WORK ORDER. When you reach the line containing "Before and after one commit to jgregoriods/south-asia-neo, a" in the data below, begin returning lines exactly as written, and stop once the line containing "Also changed, not shown: 2" has been returned.

Records from a data collection:

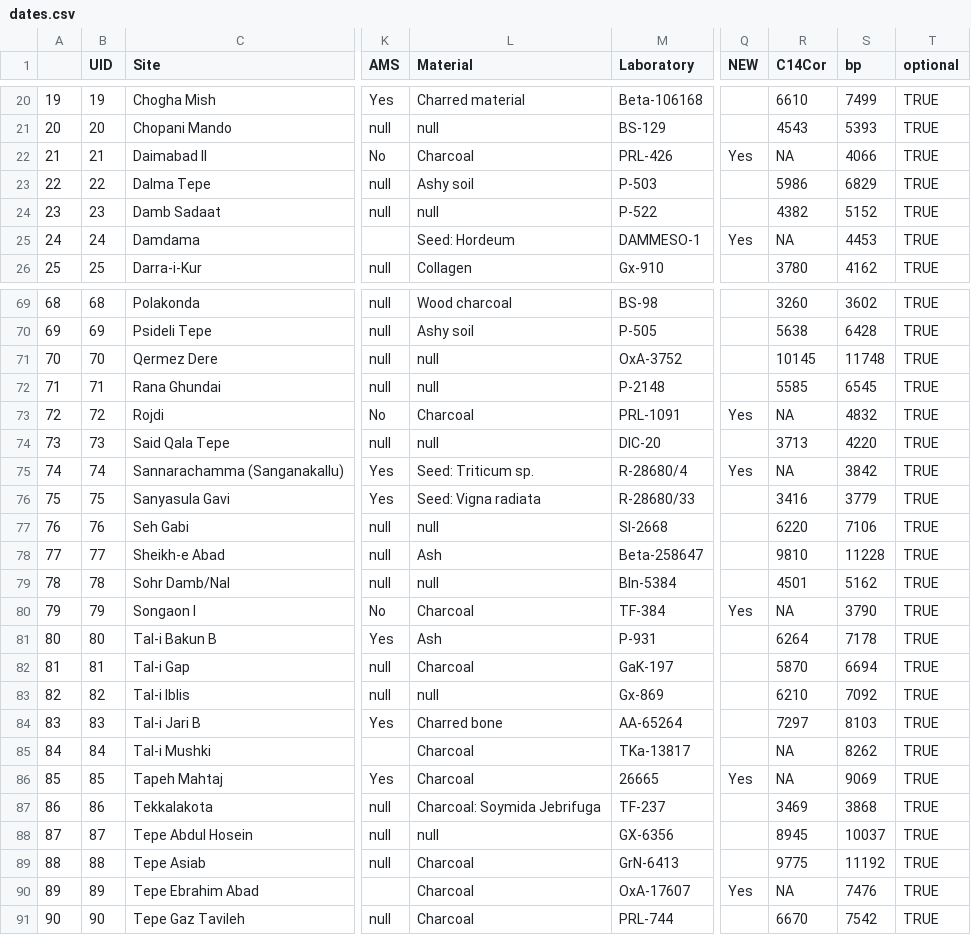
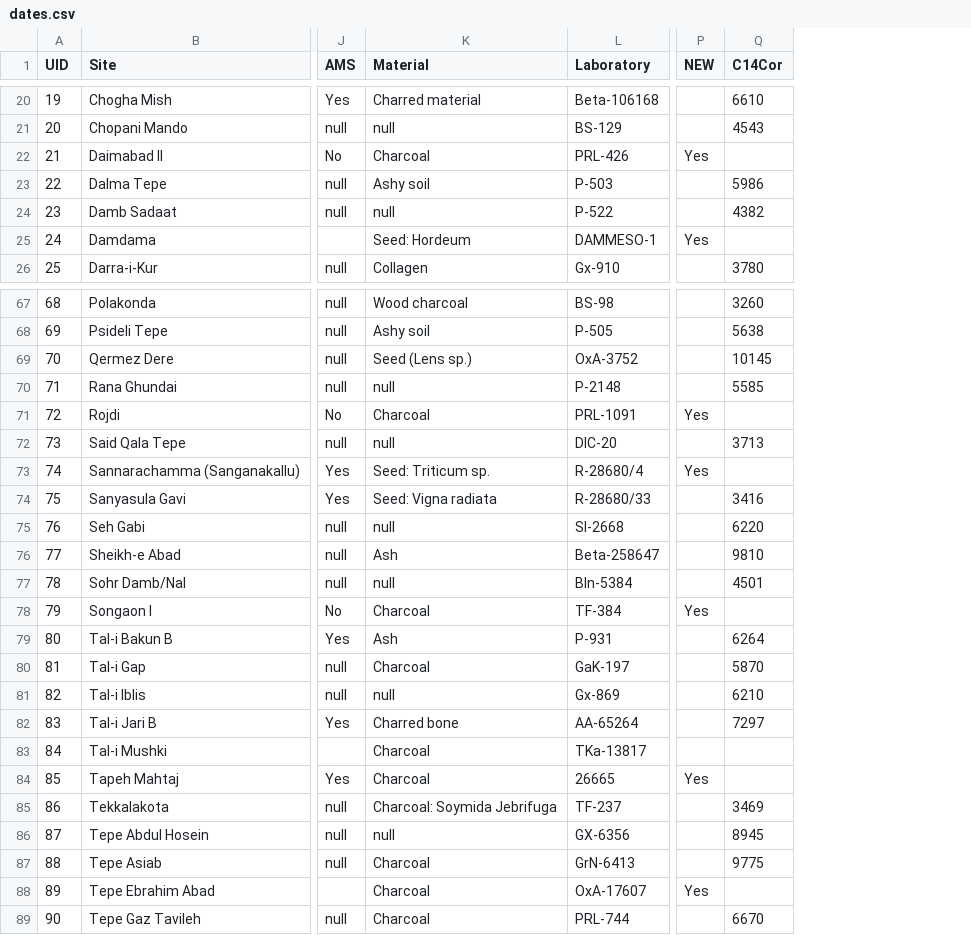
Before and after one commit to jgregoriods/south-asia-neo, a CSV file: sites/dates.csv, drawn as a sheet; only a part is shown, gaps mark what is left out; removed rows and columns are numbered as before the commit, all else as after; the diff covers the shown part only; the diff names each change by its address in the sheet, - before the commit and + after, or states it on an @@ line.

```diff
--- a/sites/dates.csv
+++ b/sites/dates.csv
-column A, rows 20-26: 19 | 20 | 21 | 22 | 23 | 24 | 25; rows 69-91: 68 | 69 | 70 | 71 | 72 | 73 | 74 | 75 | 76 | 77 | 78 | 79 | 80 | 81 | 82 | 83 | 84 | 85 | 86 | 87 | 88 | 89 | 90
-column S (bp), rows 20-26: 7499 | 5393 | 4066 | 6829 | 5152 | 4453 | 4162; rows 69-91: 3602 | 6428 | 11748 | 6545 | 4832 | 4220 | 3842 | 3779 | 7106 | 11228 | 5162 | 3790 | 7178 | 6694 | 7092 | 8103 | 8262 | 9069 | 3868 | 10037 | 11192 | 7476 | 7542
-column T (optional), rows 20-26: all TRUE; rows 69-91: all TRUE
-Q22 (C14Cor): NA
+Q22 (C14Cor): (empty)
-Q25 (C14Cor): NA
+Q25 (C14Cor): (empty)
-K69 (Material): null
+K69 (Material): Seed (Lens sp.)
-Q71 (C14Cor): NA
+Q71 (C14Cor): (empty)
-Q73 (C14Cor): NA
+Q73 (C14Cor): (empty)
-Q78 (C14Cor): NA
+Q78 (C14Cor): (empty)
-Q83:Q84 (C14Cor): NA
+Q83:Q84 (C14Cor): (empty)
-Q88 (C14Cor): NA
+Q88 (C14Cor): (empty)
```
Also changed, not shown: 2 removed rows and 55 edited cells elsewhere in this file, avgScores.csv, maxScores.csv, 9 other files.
--
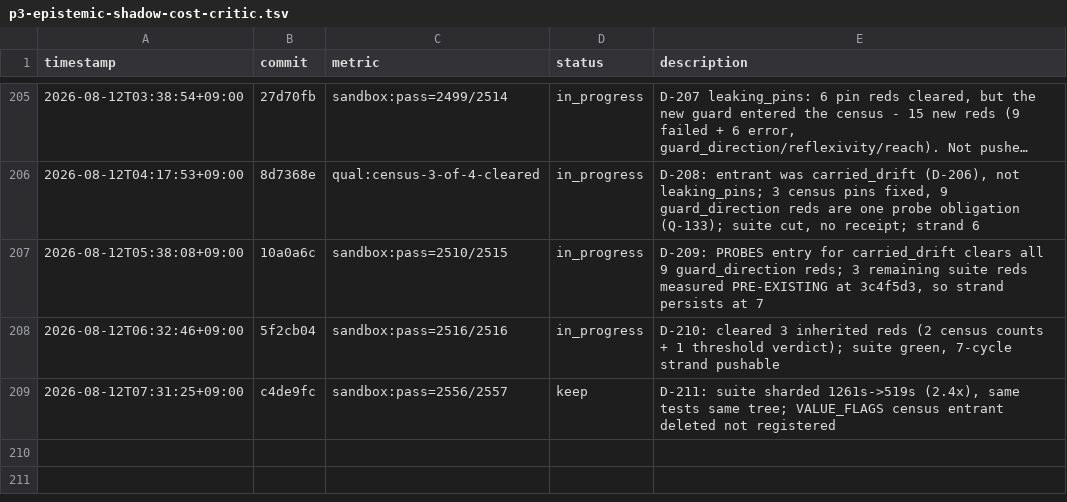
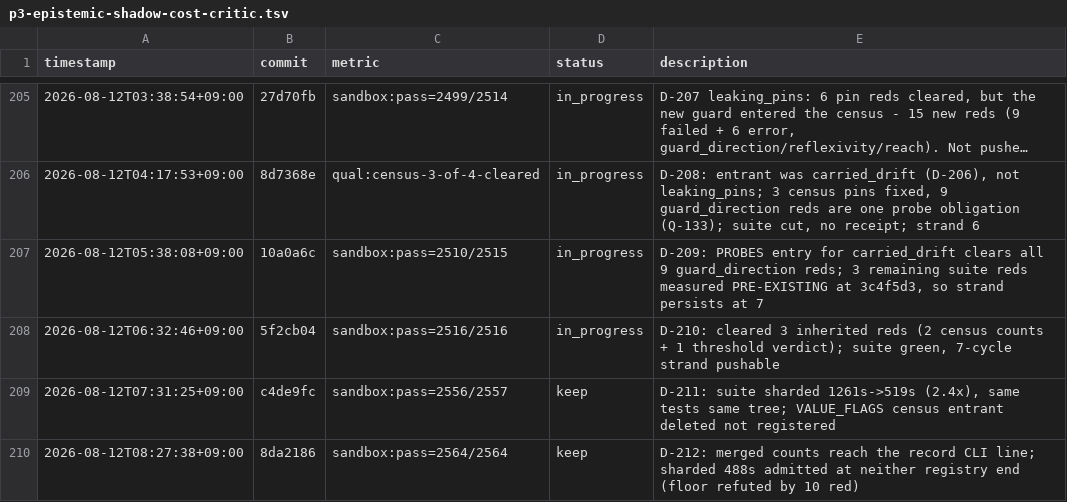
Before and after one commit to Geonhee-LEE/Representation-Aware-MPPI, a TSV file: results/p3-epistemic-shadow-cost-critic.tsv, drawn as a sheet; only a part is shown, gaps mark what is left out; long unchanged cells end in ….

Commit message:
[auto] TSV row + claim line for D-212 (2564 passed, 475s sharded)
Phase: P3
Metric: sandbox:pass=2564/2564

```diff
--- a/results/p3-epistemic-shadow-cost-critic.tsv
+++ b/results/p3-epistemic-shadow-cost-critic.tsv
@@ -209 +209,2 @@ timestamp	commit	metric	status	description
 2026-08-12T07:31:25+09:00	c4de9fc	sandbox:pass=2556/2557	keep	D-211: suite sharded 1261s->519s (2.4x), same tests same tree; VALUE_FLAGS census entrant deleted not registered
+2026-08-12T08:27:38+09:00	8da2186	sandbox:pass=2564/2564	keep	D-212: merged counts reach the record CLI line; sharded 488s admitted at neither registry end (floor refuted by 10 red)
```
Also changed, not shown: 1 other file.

RESPONSE.
Before and after one commit to jgregoriods/south-asia-neo, a CSV file: sites/dates.csv, drawn as a sheet; only a part is shown, gaps mark what is left out; removed rows and columns are numbered as before the commit, all else as after; the diff covers the shown part only; the diff names each change by its address in the sheet, - before the commit and + after, or states it on an @@ line.

```diff
--- a/sites/dates.csv
+++ b/sites/dates.csv
-column A, rows 20-26: 19 | 20 | 21 | 22 | 23 | 24 | 25; rows 69-91: 68 | 69 | 70 | 71 | 72 | 73 | 74 | 75 | 76 | 77 | 78 | 79 | 80 | 81 | 82 | 83 | 84 | 85 | 86 | 87 | 88 | 89 | 90
-column S (bp), rows 20-26: 7499 | 5393 | 4066 | 6829 | 5152 | 4453 | 4162; rows 69-91: 3602 | 6428 | 11748 | 6545 | 4832 | 4220 | 3842 | 3779 | 7106 | 11228 | 5162 | 3790 | 7178 | 6694 | 7092 | 8103 | 8262 | 9069 | 3868 | 10037 | 11192 | 7476 | 7542
-column T (optional), rows 20-26: all TRUE; rows 69-91: all TRUE
-Q22 (C14Cor): NA
+Q22 (C14Cor): (empty)
-Q25 (C14Cor): NA
+Q25 (C14Cor): (empty)
-K69 (Material): null
+K69 (Material): Seed (Lens sp.)
-Q71 (C14Cor): NA
+Q71 (C14Cor): (empty)
-Q73 (C14Cor): NA
+Q73 (C14Cor): (empty)
-Q78 (C14Cor): NA
+Q78 (C14Cor): (empty)
-Q83:Q84 (C14Cor): NA
+Q83:Q84 (C14Cor): (empty)
-Q88 (C14Cor): NA
+Q88 (C14Cor): (empty)
```
Also changed, not shown: 2 removed rows and 55 edited cells elsewhere in this file, avgScores.csv, maxScores.csv, 9 other files.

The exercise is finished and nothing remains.